Robinia. Robinia Pseudo-Acacia L. Locust Tree. False Acacia. Robinier, Fr. Falsche Akasie, G. (Fam. Leguminosae.)—This well-known indigenous tree has a place in the materia medica of the eclectics. The bark of the root is the most active part, and is said to be tonic, and in large doses purgative and emetic. The root and inner bark are poisonous to cattle. The leaves, on the other hand, are said to offer a wholesome food for foraging animals. This would seem confirmed by the experiment of Paven, who failed to find in them any poisonous principles. (For an elaborate investigation of its histology, see P. J., 67, 153.) F. B. Power and J. Cambier (Ph. Rund., Feb., 1890) found an alkaloid identical with choline; also globulin and a phytalbumose, which produces purging and vomiting. It is precipitated by alkaloidal reagents. The bark also contains a poisonous albuminoid or enzyme, robinalbin, which, according to Kobert (M. Bull., April, 1891), is similar to, but not identical with, ricin. Power (P. J., Aug. 17, 1901) summarizes the results of a more detailed investigation of this bark. He names the poisonous proteid robin and states that it belongs to the class of nucleo-proteids. He finds evidences of one or more alkaloids; by hydrolysis he obtained syringic acid, C9H10O5. and a red amorphous substance, syringenin. These products indicate the glucoside syringin, C17H24O8. He also considers that gluco-syringic acid, C15H20O10, may pre-exist in the bark. Power subsequently reaffirmed the presence of the protein, robin, in robinia bark, and confirms its toxic properties and enzymic action. (A. J. P., 1913, 339.) Robin has emetic and purgative properties. Three cases of the poisoning of children by- the root have been recorded. (Ann. Ther., I860, 64.) Z. T. Emery (N. Y. M. J., Jan. 22, 1887) reports the poisoning of thirty-two boys from chewing the inner bark of the tree. The symptoms in the mildest cases were vomiting and flushed face, dryness of the throat and mouth, and dilated pupils. In the severest cases, to these were added epigastric pain, extremely feeble, intermittent heart action, and stupor.

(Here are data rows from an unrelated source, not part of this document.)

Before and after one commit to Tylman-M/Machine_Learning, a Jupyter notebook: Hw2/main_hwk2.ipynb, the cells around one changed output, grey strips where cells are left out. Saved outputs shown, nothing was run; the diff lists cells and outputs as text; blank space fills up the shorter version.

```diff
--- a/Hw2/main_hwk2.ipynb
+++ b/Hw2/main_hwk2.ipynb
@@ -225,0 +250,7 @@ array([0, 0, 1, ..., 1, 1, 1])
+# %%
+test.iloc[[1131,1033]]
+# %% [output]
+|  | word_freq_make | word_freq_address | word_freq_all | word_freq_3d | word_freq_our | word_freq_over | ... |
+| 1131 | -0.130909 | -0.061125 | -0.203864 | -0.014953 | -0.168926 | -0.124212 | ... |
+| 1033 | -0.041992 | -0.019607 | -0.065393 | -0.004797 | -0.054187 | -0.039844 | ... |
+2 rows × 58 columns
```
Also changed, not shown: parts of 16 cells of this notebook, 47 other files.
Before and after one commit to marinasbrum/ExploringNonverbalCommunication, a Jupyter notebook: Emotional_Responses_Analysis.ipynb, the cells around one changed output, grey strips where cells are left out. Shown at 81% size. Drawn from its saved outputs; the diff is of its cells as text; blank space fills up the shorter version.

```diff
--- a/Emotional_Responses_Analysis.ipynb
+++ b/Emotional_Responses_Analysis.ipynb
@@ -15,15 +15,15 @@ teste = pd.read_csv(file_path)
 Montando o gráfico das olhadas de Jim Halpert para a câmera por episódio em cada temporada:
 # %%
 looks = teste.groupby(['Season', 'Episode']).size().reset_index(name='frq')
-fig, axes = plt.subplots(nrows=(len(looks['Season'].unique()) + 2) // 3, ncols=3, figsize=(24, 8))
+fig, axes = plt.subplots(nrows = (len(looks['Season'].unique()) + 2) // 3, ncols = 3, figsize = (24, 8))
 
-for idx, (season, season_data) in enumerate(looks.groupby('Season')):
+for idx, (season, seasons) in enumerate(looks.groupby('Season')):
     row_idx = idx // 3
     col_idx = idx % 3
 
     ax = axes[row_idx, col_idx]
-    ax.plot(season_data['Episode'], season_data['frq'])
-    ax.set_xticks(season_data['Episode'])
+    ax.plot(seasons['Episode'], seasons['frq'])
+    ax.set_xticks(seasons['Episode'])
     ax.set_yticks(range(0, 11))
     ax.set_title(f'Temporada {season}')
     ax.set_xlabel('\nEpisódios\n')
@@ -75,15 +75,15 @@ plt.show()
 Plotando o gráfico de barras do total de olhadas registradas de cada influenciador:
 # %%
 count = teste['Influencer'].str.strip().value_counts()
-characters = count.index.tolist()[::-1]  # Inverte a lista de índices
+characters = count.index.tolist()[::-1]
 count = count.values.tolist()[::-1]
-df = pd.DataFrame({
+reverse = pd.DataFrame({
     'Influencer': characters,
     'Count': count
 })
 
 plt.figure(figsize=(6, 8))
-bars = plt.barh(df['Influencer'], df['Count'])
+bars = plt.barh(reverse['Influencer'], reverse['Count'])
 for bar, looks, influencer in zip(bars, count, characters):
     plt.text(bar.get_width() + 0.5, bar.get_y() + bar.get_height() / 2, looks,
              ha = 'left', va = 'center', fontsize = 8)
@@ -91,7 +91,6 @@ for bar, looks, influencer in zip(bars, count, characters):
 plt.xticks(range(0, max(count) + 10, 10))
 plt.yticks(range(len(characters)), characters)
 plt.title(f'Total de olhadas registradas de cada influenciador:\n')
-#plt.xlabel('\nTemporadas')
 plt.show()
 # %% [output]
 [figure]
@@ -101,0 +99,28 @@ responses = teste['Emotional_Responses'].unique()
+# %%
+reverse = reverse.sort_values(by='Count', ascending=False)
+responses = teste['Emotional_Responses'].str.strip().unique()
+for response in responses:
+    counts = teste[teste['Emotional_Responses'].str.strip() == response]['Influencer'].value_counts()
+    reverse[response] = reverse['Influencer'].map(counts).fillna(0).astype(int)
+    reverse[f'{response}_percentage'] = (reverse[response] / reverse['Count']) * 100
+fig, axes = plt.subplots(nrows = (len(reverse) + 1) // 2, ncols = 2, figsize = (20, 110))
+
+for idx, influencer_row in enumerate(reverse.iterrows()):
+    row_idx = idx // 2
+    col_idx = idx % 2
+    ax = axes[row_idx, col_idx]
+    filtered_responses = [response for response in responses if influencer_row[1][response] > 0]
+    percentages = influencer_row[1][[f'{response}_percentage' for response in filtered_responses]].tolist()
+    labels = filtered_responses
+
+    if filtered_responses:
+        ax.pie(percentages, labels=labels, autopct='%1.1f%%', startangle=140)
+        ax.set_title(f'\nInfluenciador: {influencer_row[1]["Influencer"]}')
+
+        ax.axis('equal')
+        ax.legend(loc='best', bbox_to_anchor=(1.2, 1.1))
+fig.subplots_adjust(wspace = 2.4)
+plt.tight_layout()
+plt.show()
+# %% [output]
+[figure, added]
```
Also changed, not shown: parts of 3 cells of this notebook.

Robinia Nicou Aubl., now known as Lonchocarpus Rufescens Benth.—According to the researches of Geoffrey (Annal. de l'Inst. botanico-geologique colon, de Marseille, 1895), this leguminous plant, which is used in Guiana for the purpose of stupefying fish, contains an active principle, nicoline (C3H4O), which crystallizes in oblique, rhomboidal tables. It has been found by E. Boinet (C. R. S. B., 1896, 10 s., iii) to produce in the lower animals a short primary stage of excitation, followed by one of stupor, great muscular relaxation, enfeeblement of sensibility, mydriasis, fall of temperature, cyanosis, and death through centric paralysis of the respiration, though there is also fall of arterial pressure. In the dog there was salivation and vomiting.
The Dispensatory of the United States of America, 1918, was edited by Joseph P. Remington, Horatio C. Wood and others.